Tanvi Misra is a staff writer for CityLab covering immigrant communities, housing, economic inequality, and culture. She also authors Navigator, a weekly newsletter for urban explorers (subscribe here). Her work also appears in The Atlantic, NPR, and BBC.
A new study reveals race plays a surprisingly major role in the number of deaths that income inequality contributes to.
The income gap between the rich and the poor is known to affect mortality, and a new study reveals that there is also a racial component. Researchers from the University of California at Berkeley have examined the association of income inequality with the number of deaths in white and African-American communities. For African Americans, the number of deaths go hand-in-hand with the extent of income inequality; for white Americans, the trend is reversed.
“Income inequality matters for everyone, but it matters differently for different groups of people.” says Amani Nuru-Jeter, associate professor at UC Berkeley’s School of Public Health and an author of the study. There have been a number of studies that link wage gaps to health disparities, but they usually examine the American population as a whole, says Nuru-Jeter. What this study has done differently is factor in race.
The researchers took Census data from 107 metropolitan areas with at least a 10 percent African-American population. With each unit increase in income inequality, up to 37 more deaths occurred among African Americans. For white Americans, each unit increase resulted in up to 480 fewer deaths.
Racial neighborhood segregation explains the higher number of deaths in the black population, but not in the white population.
"Place matters. That’s not news." Nuru-Jeter says. CityLab has reported on studies that back up this link between racial segregation and health disparities among African Americans. Some of the reasons are obvious: not enough nutritional resources, lack of health-care institutions, and low levels of education make it hard for people living in these neighborhoods to be as healthy as people living in more affluent neighborhoods.
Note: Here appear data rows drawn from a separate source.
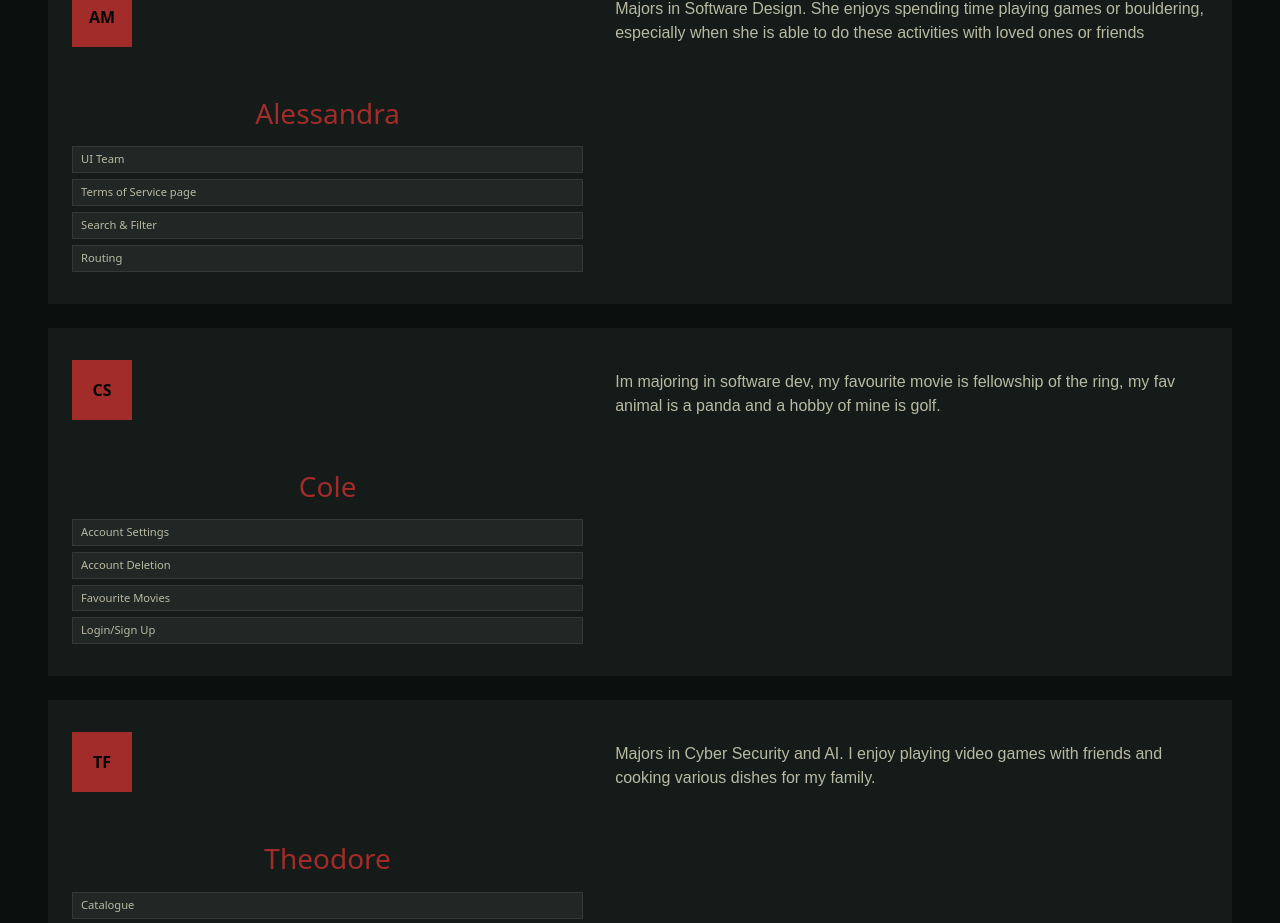
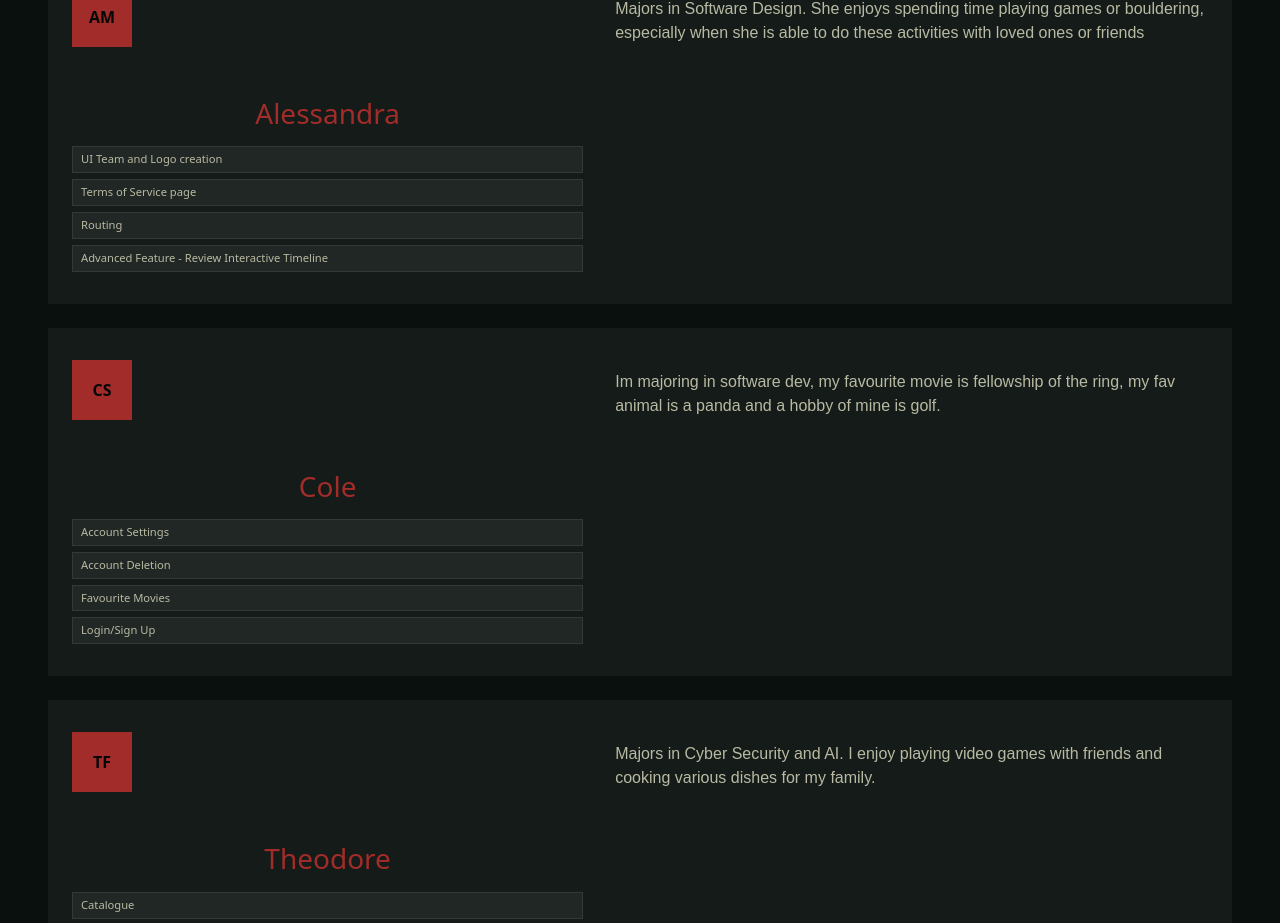
Before and after one commit to ab-21-au/cos30043-assignment, a Vue app in the folder cos30043-groupAssignment/: page /about-us in a window 1280 px wide. Shown: the part 1262-2185 px from the top of the page. Built offline with nearby package versions, Linux system fonts and the light colour scheme; no server answers; a web font is replaced by a local one.

Commit message:
Update team member tasks in AboutUs.vue

```diff
--- a/cos30043-groupAssignment/src/components/AboutUs.vue
+++ b/cos30043-groupAssignment/src/components/AboutUs.vue
@@ -53,7 +53,7 @@ const team = [
     about: 'Majoring in Software Dev. Growing up I loved film and animation. Watching Ghibli and Pixar movies made me love and want to create art.'},
   { initials: 'AM',
     name: 'Alessandra',
-    tasks: ['UI Team','Terms of Service page', 'Search & Filter','Routing'],
+    tasks: ['UI Team and Logo creation', 'Terms of Service page', 'Routing', 'Advanced Feature - Review Interactive Timeline'],
     about: 'Majors in Software Design. She enjoys spending time playing games or bouldering, especially when she is able to do these activities with loved ones or friends' },
   { initials: 'CS',
     name: 'Cole',
@@ -61,7 +61,7 @@ const team = [
     about: 'Im majoring in software dev, my favourite movie is fellowship of the ring, my fav animal is a panda and a hobby of mine is golf.' },
   { initials: 'TF',
     name: 'Theodore',
-    tasks: ['Catalogue', "API Implementation & Services"],
+    tasks: ['Catalogue', 'Search & Filter', "API Implementation & Services"],
     about: 'Majors in Cyber Security and AI. I enjoy playing video games with friends and cooking various dishes for my family.' },
   { initials: 'MB',
     name: 'Matt',
```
Plus, residents of these neighborhoods are aware of their disadvantages—and that makes a difference, Nuru-Jeter says. People know that they're stuck in neighborhoods with more liquor stores than grocery stores, more crime and fewer opportunities, and this knowledge adds additional stress, worsening their health.
For the white population, economic segregation (in fact, lack thereof) might explain the decrease in deaths with the rise in income inequality. Low-income white people are still more likely to live in economically advantaged neighborhoods (with high- and middle-income whites). On the other hand, high- and middle-income blacks are more still likely to reside in low-income neighborhoods (with low-income African Americans).
"Lower-income whites may benefit from social and environmental conditions in middle- to higher-income areas," Nuru-Jeter says.
It's also possible that because the overall number of high-income whites is much larger than middle-to-low income whites, more white people in general have better health, overshadowing the few low-income whites whose health might be negatively affected.
But these are just guesses; the researchers don't yet have a clear answer.
"Although more research is needed, we can still act on what we know about racially segregated areas," Nuru-Jeter says. Everyone, regardless of zip code, should have equal opportunities for health, she says.